Assignment: Retype all of the lines below with no changes.

Provided data:
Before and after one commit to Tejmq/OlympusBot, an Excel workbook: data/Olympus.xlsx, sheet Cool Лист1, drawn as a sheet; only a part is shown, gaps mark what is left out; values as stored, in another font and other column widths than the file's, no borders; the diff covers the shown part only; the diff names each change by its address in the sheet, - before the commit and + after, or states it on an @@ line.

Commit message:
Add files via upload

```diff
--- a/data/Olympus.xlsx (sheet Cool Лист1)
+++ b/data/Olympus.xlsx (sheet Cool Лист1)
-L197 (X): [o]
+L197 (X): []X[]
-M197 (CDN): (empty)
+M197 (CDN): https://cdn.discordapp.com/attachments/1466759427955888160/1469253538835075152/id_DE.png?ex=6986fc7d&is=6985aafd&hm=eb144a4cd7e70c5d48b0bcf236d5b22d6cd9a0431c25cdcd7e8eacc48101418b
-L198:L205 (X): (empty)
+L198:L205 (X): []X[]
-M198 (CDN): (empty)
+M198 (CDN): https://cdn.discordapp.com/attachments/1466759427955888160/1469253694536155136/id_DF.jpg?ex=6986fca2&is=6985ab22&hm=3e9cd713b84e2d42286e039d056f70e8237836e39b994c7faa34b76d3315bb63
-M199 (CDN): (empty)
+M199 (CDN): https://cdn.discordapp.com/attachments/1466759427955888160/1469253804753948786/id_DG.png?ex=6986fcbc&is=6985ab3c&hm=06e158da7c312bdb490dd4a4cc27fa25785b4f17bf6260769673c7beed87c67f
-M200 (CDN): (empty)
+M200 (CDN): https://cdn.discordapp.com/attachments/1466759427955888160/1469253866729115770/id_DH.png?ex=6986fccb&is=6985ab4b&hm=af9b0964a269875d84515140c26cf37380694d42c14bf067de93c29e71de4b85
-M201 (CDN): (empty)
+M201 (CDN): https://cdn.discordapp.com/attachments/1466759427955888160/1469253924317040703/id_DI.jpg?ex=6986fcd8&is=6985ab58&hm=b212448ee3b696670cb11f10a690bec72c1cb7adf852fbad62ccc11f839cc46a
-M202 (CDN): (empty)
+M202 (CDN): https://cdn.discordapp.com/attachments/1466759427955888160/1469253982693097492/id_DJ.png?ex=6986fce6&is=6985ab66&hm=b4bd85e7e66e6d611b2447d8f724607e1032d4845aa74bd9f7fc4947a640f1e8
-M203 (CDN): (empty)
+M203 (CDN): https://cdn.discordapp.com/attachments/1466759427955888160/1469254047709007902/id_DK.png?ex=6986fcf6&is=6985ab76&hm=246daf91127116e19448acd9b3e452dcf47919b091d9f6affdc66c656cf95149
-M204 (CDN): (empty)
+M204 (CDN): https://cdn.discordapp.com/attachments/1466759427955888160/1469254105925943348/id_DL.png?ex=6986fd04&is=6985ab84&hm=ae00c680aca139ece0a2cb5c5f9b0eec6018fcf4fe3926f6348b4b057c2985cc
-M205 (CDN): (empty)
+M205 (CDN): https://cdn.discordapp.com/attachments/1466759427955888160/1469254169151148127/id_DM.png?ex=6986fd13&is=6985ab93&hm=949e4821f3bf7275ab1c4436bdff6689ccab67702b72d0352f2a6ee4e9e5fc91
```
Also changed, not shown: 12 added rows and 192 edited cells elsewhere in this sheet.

Reply:
Before and after one commit to Tejmq/OlympusBot, an Excel workbook: data/Olympus.xlsx, sheet Cool Лист1, drawn as a sheet; only a part is shown, gaps mark what is left out; values as stored, in another font and other column widths than the file's, no borders; the diff covers the shown part only; the diff names each change by its address in the sheet, - before the commit and + after, or states it on an @@ line.

Commit message:
Add files via upload

```diff
--- a/data/Olympus.xlsx (sheet Cool Лист1)
+++ b/data/Olympus.xlsx (sheet Cool Лист1)
-L197 (X): [o]
+L197 (X): []X[]
-M197 (CDN): (empty)
+M197 (CDN): https://cdn.discordapp.com/attachments/1466759427955888160/1469253538835075152/id_DE.png?ex=6986fc7d&is=6985aafd&hm=eb144a4cd7e70c5d48b0bcf236d5b22d6cd9a0431c25cdcd7e8eacc48101418b
-L198:L205 (X): (empty)
+L198:L205 (X): []X[]
-M198 (CDN): (empty)
+M198 (CDN): https://cdn.discordapp.com/attachments/1466759427955888160/1469253694536155136/id_DF.jpg?ex=6986fca2&is=6985ab22&hm=3e9cd713b84e2d42286e039d056f70e8237836e39b994c7faa34b76d3315bb63
-M199 (CDN): (empty)
+M199 (CDN): https://cdn.discordapp.com/attachments/1466759427955888160/1469253804753948786/id_DG.png?ex=6986fcbc&is=6985ab3c&hm=06e158da7c312bdb490dd4a4cc27fa25785b4f17bf6260769673c7beed87c67f
-M200 (CDN): (empty)
+M200 (CDN): https://cdn.discordapp.com/attachments/1466759427955888160/1469253866729115770/id_DH.png?ex=6986fccb&is=6985ab4b&hm=af9b0964a269875d84515140c26cf37380694d42c14bf067de93c29e71de4b85
-M201 (CDN): (empty)
+M201 (CDN): https://cdn.discordapp.com/attachments/1466759427955888160/1469253924317040703/id_DI.jpg?ex=6986fcd8&is=6985ab58&hm=b212448ee3b696670cb11f10a690bec72c1cb7adf852fbad62ccc11f839cc46a
-M202 (CDN): (empty)
+M202 (CDN): https://cdn.discordapp.com/attachments/1466759427955888160/1469253982693097492/id_DJ.png?ex=6986fce6&is=6985ab66&hm=b4bd85e7e66e6d611b2447d8f724607e1032d4845aa74bd9f7fc4947a640f1e8
-M203 (CDN): (empty)
+M203 (CDN): https://cdn.discordapp.com/attachments/1466759427955888160/1469254047709007902/id_DK.png?ex=6986fcf6&is=6985ab76&hm=246daf91127116e19448acd9b3e452dcf47919b091d9f6affdc66c656cf95149
-M204 (CDN): (empty)
+M204 (CDN): https://cdn.discordapp.com/attachments/1466759427955888160/1469254105925943348/id_DL.png?ex=6986fd04&is=6985ab84&hm=ae00c680aca139ece0a2cb5c5f9b0eec6018fcf4fe3926f6348b4b057c2985cc
-M205 (CDN): (empty)
+M205 (CDN): https://cdn.discordapp.com/attachments/1466759427955888160/1469254169151148127/id_DM.png?ex=6986fd13&is=6985ab93&hm=949e4821f3bf7275ab1c4436bdff6689ccab67702b72d0352f2a6ee4e9e5fc91
```
Also changed, not shown: 12 added rows and 192 edited cells elsewhere in this sheet.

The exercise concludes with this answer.